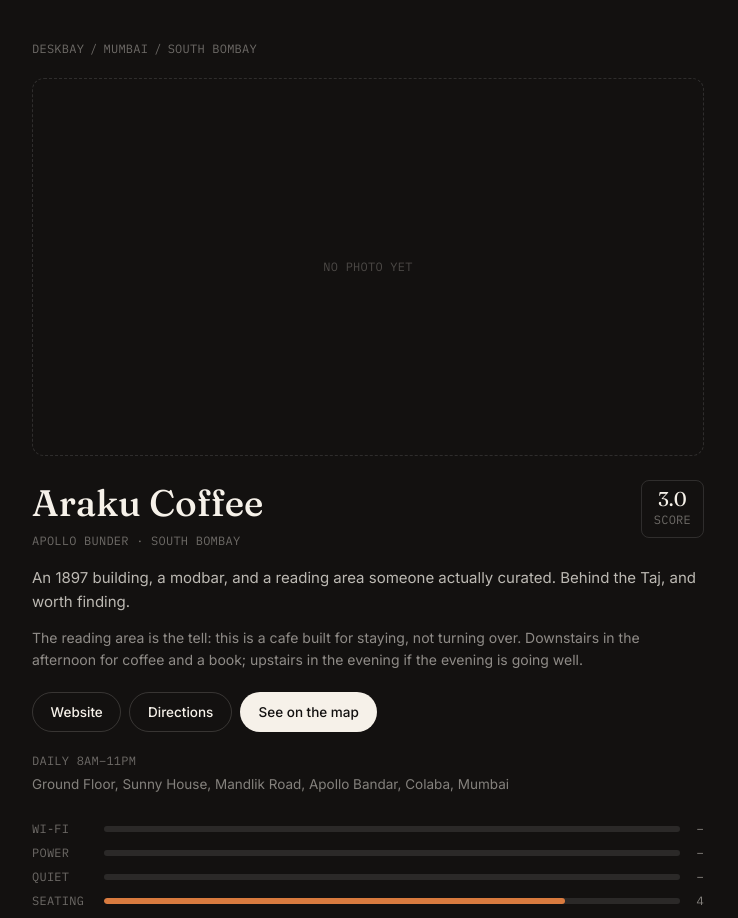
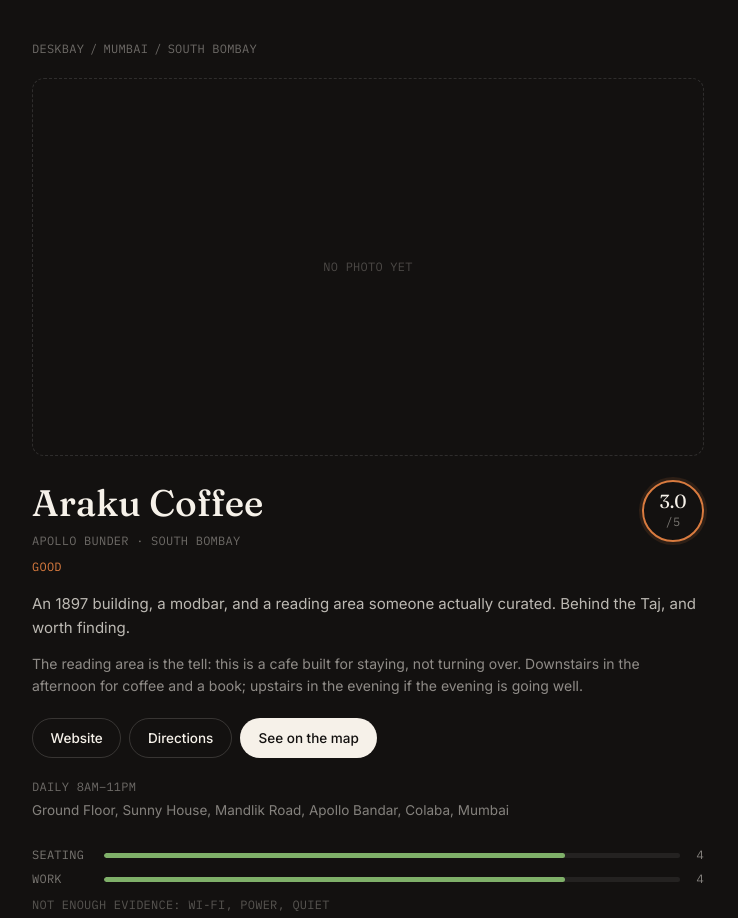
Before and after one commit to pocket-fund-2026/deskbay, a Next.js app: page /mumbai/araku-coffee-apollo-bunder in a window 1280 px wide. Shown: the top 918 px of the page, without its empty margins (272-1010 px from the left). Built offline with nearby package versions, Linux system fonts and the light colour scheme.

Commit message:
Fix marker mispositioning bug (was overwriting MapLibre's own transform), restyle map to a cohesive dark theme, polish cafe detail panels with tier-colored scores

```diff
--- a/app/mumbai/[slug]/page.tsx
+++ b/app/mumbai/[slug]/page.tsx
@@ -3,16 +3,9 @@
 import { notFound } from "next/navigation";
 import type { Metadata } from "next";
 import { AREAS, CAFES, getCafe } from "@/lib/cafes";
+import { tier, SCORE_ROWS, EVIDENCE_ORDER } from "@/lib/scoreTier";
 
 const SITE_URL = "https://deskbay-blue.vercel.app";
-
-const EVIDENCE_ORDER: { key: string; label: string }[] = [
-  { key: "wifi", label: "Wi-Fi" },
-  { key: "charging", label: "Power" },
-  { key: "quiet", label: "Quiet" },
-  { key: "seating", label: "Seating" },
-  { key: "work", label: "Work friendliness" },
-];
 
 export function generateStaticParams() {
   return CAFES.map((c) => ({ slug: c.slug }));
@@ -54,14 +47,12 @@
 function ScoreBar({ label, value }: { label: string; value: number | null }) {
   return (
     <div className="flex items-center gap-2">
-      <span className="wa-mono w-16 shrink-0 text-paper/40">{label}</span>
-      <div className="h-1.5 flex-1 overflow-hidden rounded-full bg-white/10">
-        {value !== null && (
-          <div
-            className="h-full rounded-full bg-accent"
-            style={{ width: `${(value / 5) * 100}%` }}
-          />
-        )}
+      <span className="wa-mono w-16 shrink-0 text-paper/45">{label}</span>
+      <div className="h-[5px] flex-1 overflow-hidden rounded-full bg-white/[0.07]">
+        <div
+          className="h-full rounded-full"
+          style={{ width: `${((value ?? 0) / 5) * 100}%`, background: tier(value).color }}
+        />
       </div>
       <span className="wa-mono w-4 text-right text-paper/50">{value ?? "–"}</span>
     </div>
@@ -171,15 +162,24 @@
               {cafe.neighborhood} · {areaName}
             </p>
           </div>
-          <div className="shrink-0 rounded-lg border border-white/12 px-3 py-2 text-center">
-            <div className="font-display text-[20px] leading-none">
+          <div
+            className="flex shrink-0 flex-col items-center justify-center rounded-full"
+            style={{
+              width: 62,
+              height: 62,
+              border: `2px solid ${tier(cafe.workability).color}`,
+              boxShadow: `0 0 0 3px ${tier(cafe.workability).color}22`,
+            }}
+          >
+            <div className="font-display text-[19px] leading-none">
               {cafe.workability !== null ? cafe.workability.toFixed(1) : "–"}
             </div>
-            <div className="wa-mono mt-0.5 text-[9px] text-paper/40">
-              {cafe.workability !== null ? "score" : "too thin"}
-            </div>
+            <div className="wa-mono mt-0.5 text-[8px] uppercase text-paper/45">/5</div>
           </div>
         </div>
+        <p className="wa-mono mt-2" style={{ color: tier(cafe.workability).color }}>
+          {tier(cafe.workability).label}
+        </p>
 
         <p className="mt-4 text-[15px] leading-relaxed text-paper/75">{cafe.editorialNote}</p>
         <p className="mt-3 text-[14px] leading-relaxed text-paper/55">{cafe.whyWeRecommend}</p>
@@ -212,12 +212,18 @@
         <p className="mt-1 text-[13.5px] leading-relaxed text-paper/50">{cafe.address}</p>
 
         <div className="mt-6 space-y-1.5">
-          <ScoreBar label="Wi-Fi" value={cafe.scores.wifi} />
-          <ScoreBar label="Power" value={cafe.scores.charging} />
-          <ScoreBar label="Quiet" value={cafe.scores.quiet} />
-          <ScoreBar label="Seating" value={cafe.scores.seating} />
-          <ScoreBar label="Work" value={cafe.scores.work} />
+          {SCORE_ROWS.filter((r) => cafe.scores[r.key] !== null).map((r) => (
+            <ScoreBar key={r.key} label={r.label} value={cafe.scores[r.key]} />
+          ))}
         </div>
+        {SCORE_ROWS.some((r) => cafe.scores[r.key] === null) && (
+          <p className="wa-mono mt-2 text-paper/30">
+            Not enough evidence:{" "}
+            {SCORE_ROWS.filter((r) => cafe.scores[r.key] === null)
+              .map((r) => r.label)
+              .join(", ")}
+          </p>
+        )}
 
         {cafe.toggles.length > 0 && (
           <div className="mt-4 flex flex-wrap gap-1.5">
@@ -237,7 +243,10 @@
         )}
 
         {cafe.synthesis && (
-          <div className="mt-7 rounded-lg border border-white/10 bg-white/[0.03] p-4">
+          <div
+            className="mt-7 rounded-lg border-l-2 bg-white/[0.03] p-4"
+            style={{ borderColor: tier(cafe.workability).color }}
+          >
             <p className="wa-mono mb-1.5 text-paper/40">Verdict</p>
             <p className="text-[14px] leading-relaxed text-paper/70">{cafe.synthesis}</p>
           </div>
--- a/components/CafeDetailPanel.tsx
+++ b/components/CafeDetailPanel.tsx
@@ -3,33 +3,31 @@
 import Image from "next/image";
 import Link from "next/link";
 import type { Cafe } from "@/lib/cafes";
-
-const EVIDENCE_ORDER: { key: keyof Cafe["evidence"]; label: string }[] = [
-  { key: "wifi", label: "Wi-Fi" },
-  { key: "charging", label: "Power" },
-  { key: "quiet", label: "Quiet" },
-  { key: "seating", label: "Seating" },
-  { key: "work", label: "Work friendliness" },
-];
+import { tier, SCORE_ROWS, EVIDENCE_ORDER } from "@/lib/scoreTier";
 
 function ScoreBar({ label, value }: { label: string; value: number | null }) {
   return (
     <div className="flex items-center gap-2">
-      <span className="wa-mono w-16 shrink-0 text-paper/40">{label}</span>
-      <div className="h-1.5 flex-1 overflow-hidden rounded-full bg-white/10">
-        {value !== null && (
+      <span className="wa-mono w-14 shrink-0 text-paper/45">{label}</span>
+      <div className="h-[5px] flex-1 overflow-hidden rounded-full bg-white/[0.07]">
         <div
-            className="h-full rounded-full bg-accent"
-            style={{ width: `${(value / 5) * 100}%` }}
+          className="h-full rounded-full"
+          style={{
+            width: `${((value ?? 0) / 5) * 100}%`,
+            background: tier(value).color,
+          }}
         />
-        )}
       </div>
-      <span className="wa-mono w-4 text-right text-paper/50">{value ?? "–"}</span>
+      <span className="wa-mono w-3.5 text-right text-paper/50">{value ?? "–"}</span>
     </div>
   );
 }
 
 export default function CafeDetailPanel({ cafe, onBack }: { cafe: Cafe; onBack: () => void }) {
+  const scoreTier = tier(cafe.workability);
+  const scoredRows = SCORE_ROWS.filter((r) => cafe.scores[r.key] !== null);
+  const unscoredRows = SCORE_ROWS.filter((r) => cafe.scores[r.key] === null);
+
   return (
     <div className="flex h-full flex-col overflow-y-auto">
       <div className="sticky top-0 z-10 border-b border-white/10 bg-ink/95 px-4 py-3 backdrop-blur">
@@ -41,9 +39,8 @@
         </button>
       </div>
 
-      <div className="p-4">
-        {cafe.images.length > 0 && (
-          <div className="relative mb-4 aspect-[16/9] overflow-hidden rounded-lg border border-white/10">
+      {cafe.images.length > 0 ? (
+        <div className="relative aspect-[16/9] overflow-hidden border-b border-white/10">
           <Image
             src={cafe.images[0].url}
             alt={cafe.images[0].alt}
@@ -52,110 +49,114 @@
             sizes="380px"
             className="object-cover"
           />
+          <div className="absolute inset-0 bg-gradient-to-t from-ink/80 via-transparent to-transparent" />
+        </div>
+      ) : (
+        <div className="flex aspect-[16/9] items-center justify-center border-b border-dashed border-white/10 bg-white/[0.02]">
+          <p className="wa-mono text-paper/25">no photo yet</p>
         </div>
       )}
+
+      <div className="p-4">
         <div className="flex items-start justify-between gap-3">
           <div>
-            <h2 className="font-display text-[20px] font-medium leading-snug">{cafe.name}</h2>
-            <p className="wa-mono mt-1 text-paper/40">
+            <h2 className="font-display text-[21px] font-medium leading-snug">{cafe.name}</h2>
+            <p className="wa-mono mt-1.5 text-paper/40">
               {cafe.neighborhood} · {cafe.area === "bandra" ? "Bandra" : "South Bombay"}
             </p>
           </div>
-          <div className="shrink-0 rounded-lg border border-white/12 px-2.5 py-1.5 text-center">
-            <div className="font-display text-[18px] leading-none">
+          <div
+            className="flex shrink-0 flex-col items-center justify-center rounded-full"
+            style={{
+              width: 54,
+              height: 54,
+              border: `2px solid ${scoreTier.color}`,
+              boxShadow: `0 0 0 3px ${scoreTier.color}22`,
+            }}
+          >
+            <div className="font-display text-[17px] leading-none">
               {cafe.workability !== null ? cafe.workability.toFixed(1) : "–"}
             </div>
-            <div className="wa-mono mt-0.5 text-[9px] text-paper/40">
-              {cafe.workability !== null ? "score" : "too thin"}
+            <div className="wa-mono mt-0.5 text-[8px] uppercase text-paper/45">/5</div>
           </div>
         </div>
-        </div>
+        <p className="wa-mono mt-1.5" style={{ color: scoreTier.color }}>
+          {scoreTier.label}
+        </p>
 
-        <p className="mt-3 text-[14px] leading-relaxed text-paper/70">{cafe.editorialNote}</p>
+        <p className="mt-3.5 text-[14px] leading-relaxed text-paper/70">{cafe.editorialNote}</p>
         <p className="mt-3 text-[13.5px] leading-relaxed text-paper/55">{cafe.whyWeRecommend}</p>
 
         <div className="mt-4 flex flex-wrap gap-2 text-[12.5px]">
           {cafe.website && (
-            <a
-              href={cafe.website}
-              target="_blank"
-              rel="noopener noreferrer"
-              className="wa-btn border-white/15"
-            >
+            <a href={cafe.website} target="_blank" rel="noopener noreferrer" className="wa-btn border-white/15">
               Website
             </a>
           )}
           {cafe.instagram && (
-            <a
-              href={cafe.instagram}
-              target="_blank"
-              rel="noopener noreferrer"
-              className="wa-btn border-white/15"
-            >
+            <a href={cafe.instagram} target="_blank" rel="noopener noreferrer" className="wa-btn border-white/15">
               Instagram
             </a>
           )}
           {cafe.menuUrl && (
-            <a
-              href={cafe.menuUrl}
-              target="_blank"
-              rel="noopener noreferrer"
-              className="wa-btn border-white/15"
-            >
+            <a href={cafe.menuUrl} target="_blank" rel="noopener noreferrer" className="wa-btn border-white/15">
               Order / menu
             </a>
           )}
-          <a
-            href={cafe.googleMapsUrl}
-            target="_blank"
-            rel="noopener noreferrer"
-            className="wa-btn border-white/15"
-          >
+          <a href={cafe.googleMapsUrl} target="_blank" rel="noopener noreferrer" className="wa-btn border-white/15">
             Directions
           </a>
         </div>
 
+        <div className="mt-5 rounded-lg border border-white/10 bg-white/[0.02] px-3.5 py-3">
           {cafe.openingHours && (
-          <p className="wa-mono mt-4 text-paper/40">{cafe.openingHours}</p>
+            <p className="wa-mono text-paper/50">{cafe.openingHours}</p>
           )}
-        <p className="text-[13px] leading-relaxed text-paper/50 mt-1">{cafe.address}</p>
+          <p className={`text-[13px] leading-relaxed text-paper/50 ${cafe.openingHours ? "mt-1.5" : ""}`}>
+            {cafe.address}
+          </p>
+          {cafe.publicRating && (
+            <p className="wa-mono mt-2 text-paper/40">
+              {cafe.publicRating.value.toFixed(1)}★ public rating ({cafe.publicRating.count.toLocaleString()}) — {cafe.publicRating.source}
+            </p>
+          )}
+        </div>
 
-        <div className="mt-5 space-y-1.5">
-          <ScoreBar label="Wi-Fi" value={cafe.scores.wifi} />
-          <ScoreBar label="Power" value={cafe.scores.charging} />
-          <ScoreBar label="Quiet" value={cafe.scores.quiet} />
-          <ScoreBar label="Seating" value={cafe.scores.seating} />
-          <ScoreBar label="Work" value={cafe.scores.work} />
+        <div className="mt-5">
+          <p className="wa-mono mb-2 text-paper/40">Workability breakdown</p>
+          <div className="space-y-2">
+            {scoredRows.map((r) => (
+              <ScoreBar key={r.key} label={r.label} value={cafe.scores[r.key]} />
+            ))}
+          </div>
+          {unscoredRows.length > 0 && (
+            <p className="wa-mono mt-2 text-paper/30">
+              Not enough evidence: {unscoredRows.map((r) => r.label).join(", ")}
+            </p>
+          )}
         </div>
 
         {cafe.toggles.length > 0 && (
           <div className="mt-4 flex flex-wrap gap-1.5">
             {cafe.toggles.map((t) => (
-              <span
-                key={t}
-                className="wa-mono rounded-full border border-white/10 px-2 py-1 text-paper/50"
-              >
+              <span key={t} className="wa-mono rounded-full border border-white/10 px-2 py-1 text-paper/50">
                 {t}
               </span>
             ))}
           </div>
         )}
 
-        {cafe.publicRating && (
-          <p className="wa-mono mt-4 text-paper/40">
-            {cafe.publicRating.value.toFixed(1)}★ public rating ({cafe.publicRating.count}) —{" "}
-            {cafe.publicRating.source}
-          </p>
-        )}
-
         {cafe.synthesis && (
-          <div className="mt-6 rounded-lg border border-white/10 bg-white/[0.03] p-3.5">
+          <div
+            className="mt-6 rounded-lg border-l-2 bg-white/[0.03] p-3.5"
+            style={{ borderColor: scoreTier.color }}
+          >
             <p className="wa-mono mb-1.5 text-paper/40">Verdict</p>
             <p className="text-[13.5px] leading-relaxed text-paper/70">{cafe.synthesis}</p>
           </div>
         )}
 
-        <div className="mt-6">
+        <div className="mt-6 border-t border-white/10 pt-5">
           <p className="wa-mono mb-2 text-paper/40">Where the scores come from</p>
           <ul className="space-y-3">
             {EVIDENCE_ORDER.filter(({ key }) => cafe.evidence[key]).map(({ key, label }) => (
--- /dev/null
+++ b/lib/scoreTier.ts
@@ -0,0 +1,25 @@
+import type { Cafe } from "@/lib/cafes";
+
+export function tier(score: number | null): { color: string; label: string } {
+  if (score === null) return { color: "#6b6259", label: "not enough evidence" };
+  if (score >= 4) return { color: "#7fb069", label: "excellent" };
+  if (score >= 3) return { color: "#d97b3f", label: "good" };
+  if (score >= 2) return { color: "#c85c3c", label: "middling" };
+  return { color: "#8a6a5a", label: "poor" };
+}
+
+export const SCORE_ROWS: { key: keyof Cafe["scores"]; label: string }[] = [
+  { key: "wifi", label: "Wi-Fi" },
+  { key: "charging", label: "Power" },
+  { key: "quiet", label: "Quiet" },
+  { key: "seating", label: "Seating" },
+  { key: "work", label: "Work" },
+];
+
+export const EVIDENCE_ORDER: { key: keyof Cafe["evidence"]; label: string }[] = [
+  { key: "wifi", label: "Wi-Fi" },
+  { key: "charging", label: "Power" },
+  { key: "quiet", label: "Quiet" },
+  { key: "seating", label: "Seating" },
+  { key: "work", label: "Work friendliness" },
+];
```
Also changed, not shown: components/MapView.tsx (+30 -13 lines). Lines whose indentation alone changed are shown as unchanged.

- Your assignment
Copy out, from the listing above, every line that contains the word "type".

- Result for this exercise
 import type { Metadata } from "next";
 import type { Cafe } from "@/lib/cafes";
+import type { Cafe } from "@/lib/cafes";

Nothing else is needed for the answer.